Maldives is a paradise many have yet to bank in their store of memories while others pledge to be reacquainted with its azure waters again. Blue lagoons, colourful coral reefs teeming with unique aquatic wildlife, pristine beaches, and the warm Indian Ocean seducing from every angle – it’s one of those places in this world that makes you feel like you are in another world. So, if a tropical retreat beckons in 2019, here are some truly memorable Maldives moments you will want to deposit repeatedly
Private picnic on a secluded sandbar
Sandbars are quite like smaller atolls not large enough to be inhabited. Some stretch out lengthwise perfect for perspective pictures, and others are circular adorned with native plants in its centre. Excursions to a secluded sandbar can be easily arranged and are most likely to include travel in a small boat with a captain and local guide complete with a picnic lunch. Your hotel or resort could also provide you with a pre-ordered picnic hamper packed with Maldivian delicacies such as lobster, cheeses and champagne. With stunning turquoise water and sparkling white sand as your backdrop, it makes for a one of the most relaxing and romantic Maldives moments.
Speaking of romantic moments, if you’re in paradise chances are, you’re with special company and the ultimate date night awaits underwater with the exotic Maldivian marine life dancing around you whilst you remain completely dry. Ithaa at the Conrad Maldives Rangali Island is the world’s first all-glass undersea restaurant offering 180-degree panoramic views of the spectacular ocean life five metres below sea level. Subsix at Niyama private Islands is not only a restaurant but is also the first underwater nightclub on the island; accessible by speedboat, the waves of capiz shells dangling from the ceiling mimics the outside glitter of the water inside as you sit in soft anemone chairs and sip champagne delivered from the clam-inspired bar. Or take relaxing to the next level at Lime Spa located at Hufaven Fushi – an underwater spa offering couture facials, hot stone massages and ‘champagne and truffles’ for the skin.

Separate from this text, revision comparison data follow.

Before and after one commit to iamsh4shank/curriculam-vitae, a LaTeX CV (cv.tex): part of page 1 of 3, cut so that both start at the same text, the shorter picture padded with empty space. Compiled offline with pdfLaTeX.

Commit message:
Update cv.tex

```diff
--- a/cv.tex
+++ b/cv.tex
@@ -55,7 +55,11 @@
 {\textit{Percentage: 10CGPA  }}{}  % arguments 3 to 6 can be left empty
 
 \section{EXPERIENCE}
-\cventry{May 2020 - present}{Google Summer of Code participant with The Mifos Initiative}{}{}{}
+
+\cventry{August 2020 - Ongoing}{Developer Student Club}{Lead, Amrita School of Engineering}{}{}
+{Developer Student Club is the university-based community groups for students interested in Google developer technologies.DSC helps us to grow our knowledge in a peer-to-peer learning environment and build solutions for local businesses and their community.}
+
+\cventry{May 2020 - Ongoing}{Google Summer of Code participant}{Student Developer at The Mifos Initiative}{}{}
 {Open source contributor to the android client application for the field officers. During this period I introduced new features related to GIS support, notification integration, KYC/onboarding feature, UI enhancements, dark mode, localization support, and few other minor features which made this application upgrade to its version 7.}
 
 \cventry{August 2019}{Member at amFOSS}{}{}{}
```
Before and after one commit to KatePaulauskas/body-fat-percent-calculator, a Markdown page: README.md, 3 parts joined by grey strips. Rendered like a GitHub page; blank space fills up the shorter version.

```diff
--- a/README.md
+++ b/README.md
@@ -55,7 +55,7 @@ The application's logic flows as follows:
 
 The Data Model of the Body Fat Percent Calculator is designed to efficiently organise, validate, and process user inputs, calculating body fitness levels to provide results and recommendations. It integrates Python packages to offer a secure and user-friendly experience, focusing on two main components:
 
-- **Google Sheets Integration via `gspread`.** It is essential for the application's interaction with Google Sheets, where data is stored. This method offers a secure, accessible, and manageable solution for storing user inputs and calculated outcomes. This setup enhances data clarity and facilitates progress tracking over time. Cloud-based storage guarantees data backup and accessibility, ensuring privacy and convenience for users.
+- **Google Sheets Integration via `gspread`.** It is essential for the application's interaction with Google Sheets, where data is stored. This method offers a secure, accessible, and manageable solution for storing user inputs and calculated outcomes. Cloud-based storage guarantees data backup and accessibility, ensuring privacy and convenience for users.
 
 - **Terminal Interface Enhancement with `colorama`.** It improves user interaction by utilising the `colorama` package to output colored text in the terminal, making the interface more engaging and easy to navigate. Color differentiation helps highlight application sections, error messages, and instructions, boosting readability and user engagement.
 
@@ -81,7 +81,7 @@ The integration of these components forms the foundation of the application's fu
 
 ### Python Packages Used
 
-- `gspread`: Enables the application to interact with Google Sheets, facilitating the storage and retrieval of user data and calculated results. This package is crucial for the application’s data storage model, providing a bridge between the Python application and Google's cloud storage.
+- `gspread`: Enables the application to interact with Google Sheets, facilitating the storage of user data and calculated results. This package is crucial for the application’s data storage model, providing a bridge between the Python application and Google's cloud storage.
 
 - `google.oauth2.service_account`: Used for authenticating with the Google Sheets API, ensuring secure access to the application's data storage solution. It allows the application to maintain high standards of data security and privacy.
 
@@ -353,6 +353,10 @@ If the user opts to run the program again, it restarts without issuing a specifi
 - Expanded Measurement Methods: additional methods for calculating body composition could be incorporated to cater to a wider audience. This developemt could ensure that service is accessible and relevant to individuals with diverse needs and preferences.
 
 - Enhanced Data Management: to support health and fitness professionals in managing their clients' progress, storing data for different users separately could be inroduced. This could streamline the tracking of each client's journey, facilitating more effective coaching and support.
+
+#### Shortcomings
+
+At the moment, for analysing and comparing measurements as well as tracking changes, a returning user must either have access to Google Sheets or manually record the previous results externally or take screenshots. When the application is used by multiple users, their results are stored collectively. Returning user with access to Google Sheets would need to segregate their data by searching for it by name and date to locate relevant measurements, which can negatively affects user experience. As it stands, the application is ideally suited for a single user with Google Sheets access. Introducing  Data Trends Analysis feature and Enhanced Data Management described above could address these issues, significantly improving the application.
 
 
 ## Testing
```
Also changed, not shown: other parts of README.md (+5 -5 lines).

On the capital of Malé, the Hukuru Miskiiy or ‘Old Friday Mosque’ is the oldest and most ornate mosque in the country, dating back to the 17th Century. From the outside, it may not pique the interest of those strolling past not looking to do much on an outing to the region’s biggest city. But its interior tells much about the sovereign state’s history as it displays intricate woodwork and exquisite inlays, as well as elaborate inscriptions from the Quran. The interior and exterior walls are made of coral stone, its wall panels and ceilings being significant cultural examples of traditional Maldivian woodcarving and lacquerwork landing it a place on the UNESCO World Heritage tentative list in 2008. Admission is free but permission of entry from an official of the Ministry of Islamic Affairs (of which many of the staff members are) is required for non-Muslim visitors. Conservative attire is essential and visiting outside of prayer times or just before noon Sunday to Thursday is recommended.
Bird’s eye view of the Atolls
In this paradise, you are constantly swapping one azure vista for another and the best place to take in the wonder of this archipelagic nation is from the azure of the Maldivian skies. In the air, you can identify the different islands, sandbars, lagoons, uninhabited islands, endless hues of blues that alternate from turquoise to deep blue, rings of glowing white sand, and even spot the over-water-bungalows. The vessels are usually seaplanes and the tour companies offer aerial photography so you can keep a souvenir of the string of stunning islands that glitter on the Indian Ocean like gems on a jewelled necklace.
Scuba diving or snorkelling
You’d be crazy to be in a place with one of the most unique topography in the world and not explore the treasures of its warm waters. At many resorts, you can simply swim to the reefs from the beach to begin your underwater adventure, while others offer tours which take you out on a boat to deeper waters and other colourful reefs. It’s best to go with tour operators specialising in scuba diving or snorkelling rather than with the hotel or resort operating such tours. You can get certification here but whether you’re already certified, every diver is required to participate in an initial guided orientation – experienced divers are asked to bring their certification and logbook.
Dive or snorkel, whichever you prefer, you are most likely to make your acquaintance with some of the aquatic population of the Maldives such as butterflyfish, clownfish, angelfish and parrotfish, as well as sting rays, whale sharks reef sharks and eels. But keep your distance and know how to identify fish that can be dangerous if you come into proximity with them such as lionfish, triggerfish, moray eels, sharks and sting rays.
Dhoni Sunset Cruise
A dhoni is a traditional Maldivian boat and a popular but unforgettable experience that many resorts offer is a sunset cruise on one of these beautiful vessels. You can cruise in a group with others from your accommodation or hire one just for you and your travel partners. Snorkel or dive directly from your dhoni, discover uninhabited islands and stop off at a sandbar to enjoy your pre-packed picnic, go island hopping cruising leisurely between the atolls, and finish the day viewing a glorious sunset with the blissful ocean breeze on your skin. Many tours include day itineraries with lunch and snorkelling equipment included, or you can try a 2-night or more all-inclusive itinerary for some truly unparalleled memorable Maldives moments.